The task —
From the records, report how many lines hold the word "components", with the number as the sole reply.

----- Records for processing -----

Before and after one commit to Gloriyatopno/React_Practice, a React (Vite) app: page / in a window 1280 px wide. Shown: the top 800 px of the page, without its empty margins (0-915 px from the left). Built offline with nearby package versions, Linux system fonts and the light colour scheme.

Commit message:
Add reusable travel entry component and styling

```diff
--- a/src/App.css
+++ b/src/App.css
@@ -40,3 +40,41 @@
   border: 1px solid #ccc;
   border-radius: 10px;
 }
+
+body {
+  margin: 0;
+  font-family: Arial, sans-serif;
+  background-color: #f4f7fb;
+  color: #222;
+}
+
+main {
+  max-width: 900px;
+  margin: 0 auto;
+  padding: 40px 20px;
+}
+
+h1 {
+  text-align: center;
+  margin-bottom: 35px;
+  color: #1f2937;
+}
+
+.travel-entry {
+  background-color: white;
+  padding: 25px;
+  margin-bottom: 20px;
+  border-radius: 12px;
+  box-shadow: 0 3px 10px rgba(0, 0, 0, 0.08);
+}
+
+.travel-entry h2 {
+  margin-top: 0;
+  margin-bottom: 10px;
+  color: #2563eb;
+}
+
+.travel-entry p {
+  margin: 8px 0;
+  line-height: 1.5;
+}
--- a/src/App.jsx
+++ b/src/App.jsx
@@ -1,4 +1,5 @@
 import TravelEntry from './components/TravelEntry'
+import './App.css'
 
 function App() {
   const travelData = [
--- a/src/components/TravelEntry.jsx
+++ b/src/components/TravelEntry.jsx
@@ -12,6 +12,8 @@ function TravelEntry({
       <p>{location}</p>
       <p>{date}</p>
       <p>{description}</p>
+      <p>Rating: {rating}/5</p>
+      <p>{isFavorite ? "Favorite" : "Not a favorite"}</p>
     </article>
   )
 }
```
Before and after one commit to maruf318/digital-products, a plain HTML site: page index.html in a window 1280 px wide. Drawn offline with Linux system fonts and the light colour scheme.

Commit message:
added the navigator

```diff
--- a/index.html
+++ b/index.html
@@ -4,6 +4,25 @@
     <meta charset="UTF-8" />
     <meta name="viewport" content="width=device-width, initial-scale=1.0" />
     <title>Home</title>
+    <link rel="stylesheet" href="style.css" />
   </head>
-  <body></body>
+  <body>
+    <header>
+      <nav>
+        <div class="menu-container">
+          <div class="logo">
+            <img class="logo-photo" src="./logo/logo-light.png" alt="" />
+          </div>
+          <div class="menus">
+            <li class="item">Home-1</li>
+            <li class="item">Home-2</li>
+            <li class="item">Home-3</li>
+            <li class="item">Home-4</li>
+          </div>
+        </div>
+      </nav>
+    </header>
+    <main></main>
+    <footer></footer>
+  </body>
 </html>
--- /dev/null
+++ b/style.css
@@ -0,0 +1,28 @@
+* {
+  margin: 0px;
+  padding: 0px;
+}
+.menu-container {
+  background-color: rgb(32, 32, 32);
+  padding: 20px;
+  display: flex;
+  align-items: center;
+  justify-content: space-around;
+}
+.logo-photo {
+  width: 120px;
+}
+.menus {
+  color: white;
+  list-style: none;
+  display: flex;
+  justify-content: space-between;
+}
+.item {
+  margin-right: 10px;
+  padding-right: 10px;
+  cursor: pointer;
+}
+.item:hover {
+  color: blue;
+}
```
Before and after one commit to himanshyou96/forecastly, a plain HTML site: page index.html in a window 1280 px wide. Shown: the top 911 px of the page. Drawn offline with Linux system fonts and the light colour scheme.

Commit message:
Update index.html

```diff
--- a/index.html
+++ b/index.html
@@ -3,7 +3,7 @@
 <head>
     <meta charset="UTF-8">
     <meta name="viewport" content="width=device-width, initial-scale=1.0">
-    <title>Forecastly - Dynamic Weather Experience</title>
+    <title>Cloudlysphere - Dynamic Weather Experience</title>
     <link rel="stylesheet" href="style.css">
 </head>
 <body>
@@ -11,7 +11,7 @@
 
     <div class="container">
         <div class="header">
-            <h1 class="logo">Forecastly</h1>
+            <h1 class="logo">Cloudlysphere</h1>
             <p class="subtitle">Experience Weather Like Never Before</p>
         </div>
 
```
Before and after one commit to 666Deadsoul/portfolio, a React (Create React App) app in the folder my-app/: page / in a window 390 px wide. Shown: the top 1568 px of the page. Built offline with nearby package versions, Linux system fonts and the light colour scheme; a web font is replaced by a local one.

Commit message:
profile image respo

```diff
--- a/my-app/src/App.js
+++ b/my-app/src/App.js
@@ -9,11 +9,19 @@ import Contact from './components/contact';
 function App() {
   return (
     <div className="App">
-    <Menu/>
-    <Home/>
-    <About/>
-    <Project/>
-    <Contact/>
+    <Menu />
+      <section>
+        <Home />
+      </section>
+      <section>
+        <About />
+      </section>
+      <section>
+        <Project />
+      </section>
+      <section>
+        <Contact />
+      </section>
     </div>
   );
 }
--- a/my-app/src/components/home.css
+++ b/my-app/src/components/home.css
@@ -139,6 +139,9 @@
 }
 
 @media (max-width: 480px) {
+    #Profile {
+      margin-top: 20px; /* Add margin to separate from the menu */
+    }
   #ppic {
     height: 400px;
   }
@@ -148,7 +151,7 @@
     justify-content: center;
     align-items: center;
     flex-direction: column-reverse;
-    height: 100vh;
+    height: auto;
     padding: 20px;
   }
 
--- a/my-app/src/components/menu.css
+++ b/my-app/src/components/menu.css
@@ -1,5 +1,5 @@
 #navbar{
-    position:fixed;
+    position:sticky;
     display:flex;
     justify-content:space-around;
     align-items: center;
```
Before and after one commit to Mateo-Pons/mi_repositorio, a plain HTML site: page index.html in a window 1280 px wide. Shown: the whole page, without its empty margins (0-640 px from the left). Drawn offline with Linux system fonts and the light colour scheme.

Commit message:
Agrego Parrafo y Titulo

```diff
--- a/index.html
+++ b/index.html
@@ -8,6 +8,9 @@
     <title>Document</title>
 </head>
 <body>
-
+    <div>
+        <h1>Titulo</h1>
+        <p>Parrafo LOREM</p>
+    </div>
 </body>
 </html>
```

-----

Solution for this task —
8